----- DATA SHOWN

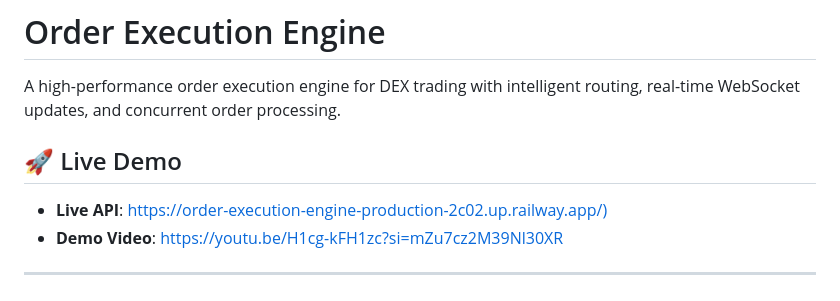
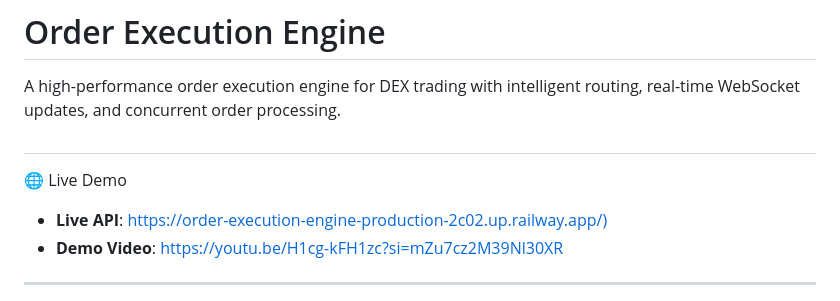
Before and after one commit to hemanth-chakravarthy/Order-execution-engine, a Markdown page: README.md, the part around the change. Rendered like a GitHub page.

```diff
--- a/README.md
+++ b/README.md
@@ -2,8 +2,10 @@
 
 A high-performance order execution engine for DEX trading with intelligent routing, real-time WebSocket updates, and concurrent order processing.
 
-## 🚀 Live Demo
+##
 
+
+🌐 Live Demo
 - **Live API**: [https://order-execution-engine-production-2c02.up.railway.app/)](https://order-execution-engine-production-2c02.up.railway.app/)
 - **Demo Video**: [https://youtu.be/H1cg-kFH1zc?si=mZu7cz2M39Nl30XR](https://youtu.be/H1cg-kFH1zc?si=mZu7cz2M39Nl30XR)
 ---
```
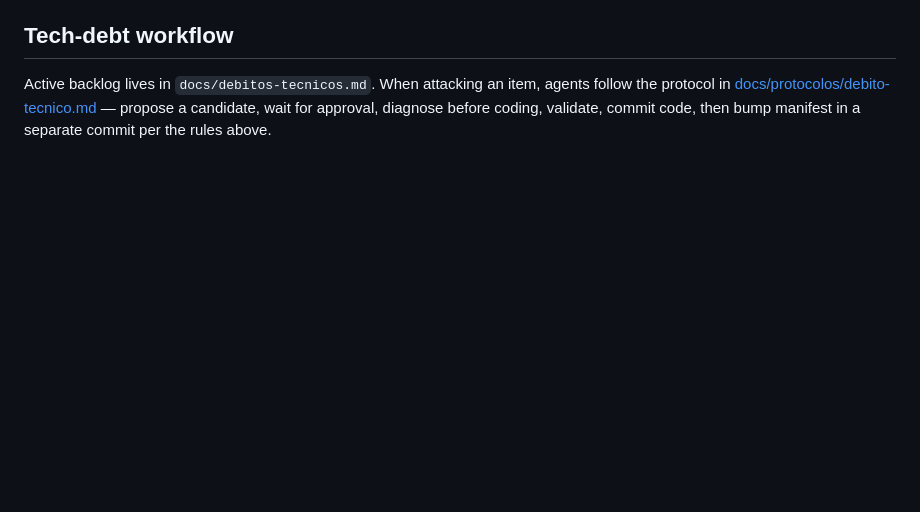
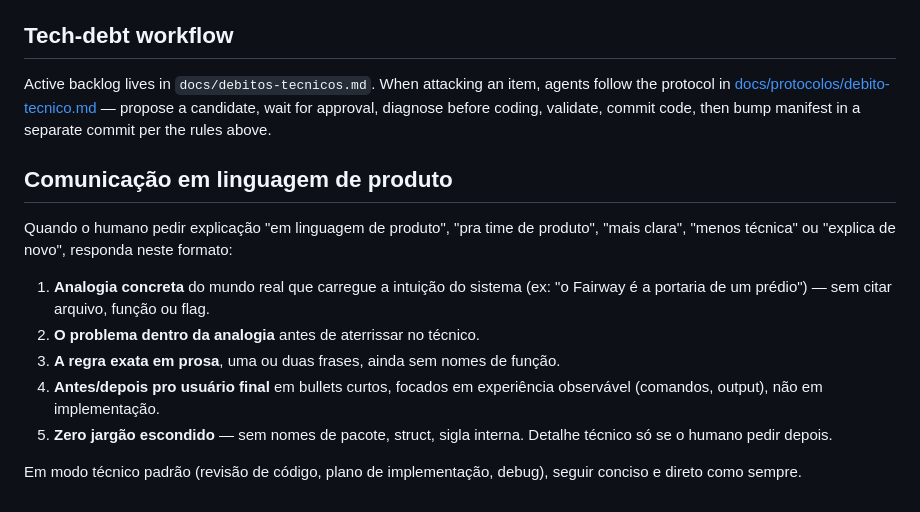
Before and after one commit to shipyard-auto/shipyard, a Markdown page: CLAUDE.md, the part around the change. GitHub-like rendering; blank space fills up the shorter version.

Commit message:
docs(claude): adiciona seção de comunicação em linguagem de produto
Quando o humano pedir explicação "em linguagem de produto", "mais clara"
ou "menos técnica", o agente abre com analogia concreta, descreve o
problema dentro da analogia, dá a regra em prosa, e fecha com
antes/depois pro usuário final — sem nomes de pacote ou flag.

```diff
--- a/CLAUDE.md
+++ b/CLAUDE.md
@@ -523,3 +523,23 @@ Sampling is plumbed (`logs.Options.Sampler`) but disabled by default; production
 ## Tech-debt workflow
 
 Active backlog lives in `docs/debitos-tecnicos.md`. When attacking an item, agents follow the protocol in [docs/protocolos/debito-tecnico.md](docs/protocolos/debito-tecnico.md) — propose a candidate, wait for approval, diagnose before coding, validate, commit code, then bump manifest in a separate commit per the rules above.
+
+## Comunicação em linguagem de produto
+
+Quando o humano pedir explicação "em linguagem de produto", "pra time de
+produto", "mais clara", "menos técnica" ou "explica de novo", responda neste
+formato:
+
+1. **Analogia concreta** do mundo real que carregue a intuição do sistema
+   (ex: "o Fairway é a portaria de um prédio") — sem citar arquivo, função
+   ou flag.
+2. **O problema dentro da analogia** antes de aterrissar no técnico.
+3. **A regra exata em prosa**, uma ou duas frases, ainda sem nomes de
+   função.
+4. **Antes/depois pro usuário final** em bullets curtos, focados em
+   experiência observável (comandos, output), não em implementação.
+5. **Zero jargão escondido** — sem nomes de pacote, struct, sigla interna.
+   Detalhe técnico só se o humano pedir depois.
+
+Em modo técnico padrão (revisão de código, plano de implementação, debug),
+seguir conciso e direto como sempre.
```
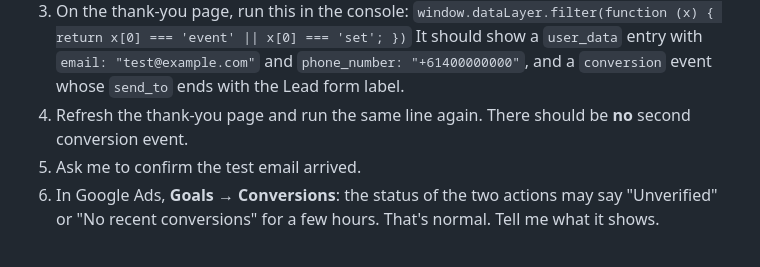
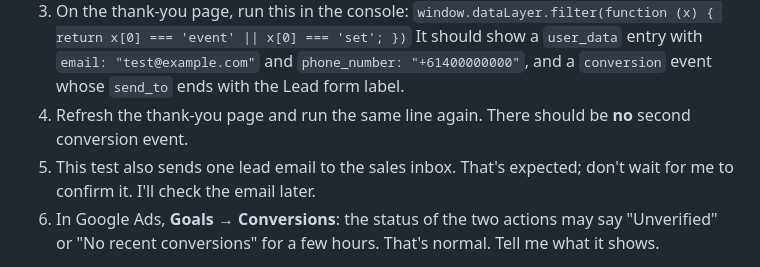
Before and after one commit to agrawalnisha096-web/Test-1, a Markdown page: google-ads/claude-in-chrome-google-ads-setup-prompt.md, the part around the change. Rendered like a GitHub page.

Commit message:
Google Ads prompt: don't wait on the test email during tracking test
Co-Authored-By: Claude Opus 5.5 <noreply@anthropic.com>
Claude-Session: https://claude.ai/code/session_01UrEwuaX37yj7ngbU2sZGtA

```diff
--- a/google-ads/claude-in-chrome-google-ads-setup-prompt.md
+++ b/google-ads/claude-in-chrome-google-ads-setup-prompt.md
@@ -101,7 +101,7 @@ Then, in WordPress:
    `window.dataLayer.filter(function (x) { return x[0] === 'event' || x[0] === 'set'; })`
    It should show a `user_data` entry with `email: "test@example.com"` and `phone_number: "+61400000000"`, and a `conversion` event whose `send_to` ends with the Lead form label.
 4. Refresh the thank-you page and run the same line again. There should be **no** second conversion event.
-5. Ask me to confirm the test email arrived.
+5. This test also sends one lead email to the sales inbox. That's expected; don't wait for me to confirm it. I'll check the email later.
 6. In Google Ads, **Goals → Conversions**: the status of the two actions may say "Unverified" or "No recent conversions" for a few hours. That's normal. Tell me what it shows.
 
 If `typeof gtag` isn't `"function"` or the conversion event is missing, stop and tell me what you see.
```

----------

- EXERCISE: Show me all lines in the records that contain "produto".

- OUTPUT:
docs(claude): adiciona seção de comunicação em linguagem de produto
Quando o humano pedir explicação "em linguagem de produto", "mais clara"
+## Comunicação em linguagem de produto
+Quando o humano pedir explicação "em linguagem de produto", "pra time de
+produto", "mais clara", "menos técnica" ou "explica de novo", responda neste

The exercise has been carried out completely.